(Front-end code change data)
___

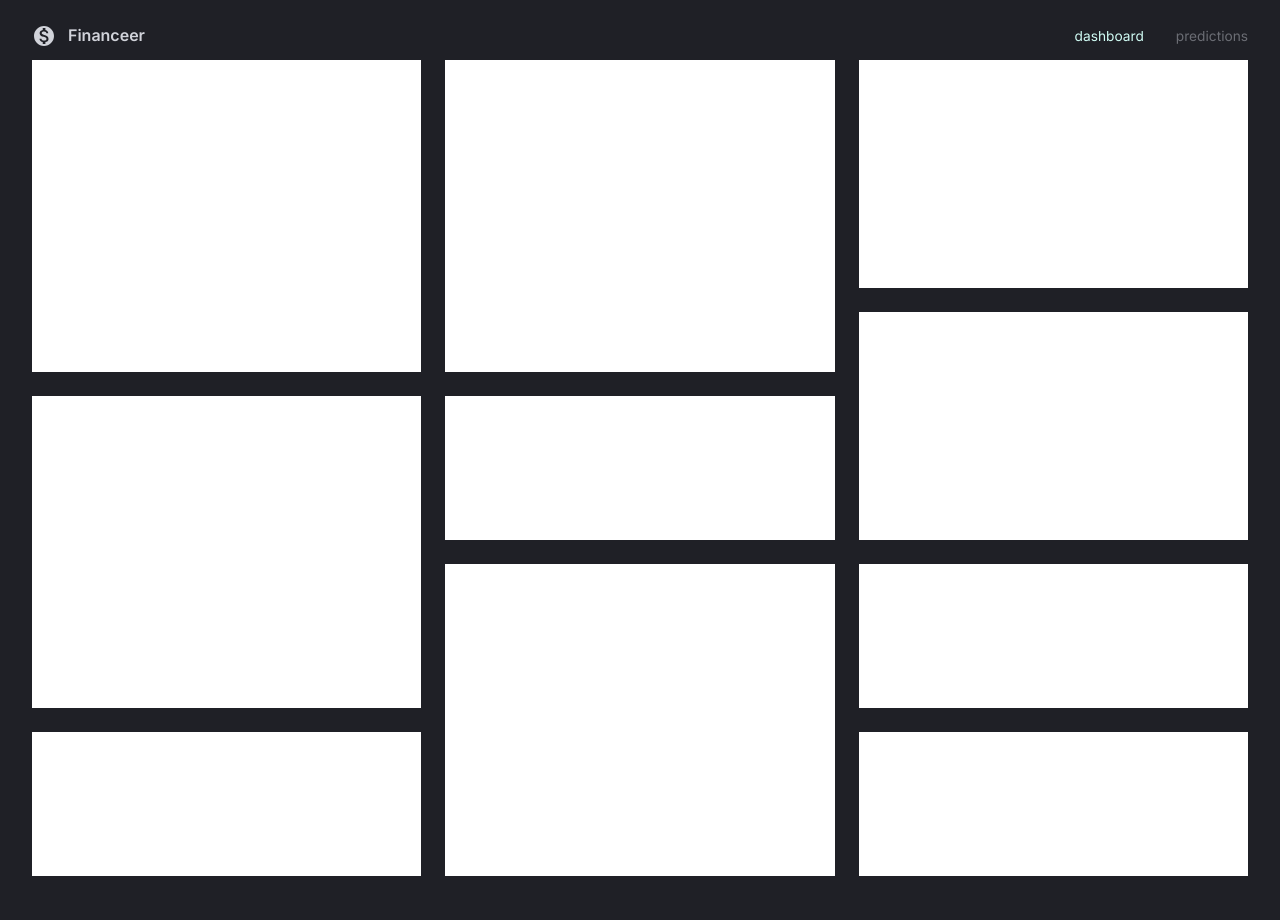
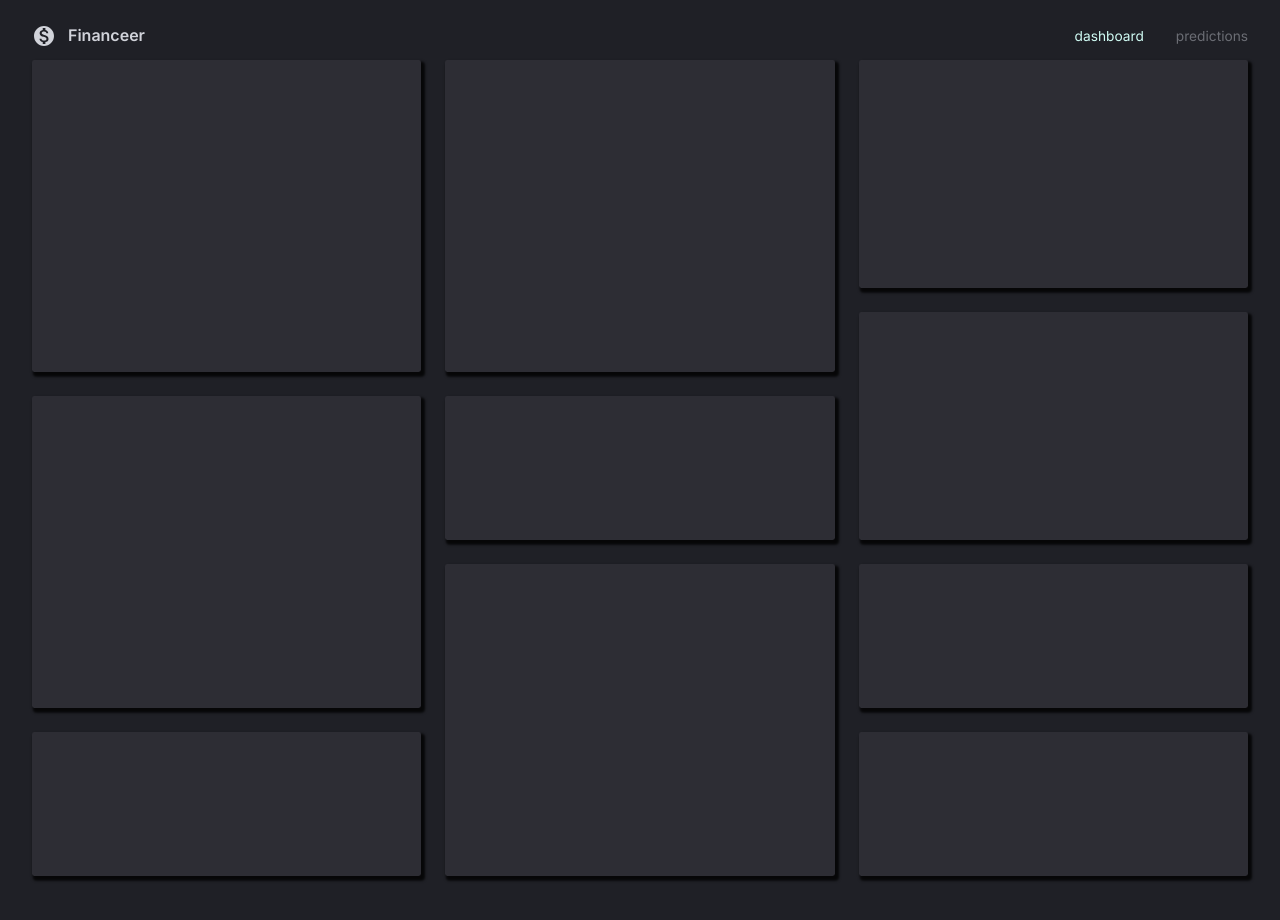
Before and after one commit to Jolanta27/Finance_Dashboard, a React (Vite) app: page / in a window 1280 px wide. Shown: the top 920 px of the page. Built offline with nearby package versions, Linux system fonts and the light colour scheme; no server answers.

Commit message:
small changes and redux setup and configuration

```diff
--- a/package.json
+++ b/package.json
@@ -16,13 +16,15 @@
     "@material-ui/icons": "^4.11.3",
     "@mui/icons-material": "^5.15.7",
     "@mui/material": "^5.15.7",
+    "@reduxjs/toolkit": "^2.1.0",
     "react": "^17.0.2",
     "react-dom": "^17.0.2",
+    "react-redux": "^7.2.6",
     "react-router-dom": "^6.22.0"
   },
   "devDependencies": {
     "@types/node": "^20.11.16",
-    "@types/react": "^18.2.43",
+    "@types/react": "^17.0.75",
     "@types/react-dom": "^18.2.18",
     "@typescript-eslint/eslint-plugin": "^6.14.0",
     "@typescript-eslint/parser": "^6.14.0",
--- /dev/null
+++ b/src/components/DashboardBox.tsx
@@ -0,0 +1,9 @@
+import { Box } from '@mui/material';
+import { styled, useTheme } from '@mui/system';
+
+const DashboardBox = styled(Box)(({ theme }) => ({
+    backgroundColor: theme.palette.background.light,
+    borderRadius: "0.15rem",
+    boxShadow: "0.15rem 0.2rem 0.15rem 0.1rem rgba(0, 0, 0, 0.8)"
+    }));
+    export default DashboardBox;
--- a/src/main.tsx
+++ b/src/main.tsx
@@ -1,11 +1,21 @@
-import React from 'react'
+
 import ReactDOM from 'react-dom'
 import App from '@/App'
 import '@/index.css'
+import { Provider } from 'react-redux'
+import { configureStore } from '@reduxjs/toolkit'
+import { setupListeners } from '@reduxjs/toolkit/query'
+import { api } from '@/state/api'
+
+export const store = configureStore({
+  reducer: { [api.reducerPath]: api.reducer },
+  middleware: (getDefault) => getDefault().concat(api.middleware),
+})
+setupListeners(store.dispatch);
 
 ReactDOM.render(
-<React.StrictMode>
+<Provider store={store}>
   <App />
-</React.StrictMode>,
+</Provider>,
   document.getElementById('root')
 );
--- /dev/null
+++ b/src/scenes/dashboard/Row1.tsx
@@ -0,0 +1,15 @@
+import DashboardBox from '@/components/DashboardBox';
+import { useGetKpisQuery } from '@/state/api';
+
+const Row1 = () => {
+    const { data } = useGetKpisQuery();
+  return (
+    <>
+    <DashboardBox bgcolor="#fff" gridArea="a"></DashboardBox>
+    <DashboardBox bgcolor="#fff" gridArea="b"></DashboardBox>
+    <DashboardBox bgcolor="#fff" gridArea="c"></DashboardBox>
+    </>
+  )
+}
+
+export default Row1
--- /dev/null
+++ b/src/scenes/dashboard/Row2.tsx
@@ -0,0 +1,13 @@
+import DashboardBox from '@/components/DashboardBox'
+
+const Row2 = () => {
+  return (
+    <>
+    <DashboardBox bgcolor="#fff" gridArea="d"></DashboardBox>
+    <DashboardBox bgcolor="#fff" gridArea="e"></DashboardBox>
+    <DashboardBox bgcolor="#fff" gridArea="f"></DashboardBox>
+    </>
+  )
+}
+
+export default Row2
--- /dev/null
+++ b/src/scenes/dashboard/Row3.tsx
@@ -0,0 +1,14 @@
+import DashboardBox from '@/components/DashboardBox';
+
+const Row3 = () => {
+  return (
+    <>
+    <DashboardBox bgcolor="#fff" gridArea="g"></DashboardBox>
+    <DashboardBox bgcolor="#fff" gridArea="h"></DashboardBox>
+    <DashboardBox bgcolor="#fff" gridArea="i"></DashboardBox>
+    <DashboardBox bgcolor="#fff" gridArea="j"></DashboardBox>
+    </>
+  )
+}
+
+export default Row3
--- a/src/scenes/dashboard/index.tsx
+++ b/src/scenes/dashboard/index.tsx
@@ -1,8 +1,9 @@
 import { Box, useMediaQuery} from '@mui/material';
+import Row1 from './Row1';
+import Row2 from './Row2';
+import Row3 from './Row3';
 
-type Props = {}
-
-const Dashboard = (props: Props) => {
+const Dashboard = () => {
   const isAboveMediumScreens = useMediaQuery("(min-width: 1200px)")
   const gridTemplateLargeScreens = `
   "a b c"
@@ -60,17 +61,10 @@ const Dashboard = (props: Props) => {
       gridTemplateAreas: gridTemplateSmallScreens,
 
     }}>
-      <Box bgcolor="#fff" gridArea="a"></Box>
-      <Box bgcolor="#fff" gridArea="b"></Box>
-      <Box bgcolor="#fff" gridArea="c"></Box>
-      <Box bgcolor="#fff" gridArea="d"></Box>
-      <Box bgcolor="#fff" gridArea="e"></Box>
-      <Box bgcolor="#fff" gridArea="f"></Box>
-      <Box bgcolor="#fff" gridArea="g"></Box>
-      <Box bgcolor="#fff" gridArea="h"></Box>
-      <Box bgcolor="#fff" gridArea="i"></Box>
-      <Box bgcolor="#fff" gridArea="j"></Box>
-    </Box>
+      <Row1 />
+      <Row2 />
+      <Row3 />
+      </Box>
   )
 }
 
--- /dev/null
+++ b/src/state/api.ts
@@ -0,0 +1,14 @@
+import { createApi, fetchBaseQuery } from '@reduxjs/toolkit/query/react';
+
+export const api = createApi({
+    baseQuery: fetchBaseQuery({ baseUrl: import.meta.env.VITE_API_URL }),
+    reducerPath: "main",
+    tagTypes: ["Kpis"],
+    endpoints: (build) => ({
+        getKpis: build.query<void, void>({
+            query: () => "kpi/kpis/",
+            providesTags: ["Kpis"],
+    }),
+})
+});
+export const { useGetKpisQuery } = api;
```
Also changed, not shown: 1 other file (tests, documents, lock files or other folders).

___

Exercise instructions: Return every line from the entries above that includes the word "material".

Exercise output:
     "@material-ui/icons": "^4.11.3",
     "@mui/icons-material": "^5.15.7",
     "@mui/material": "^5.15.7",
+import { Box } from '@mui/material';
 import { Box, useMediaQuery} from '@mui/material';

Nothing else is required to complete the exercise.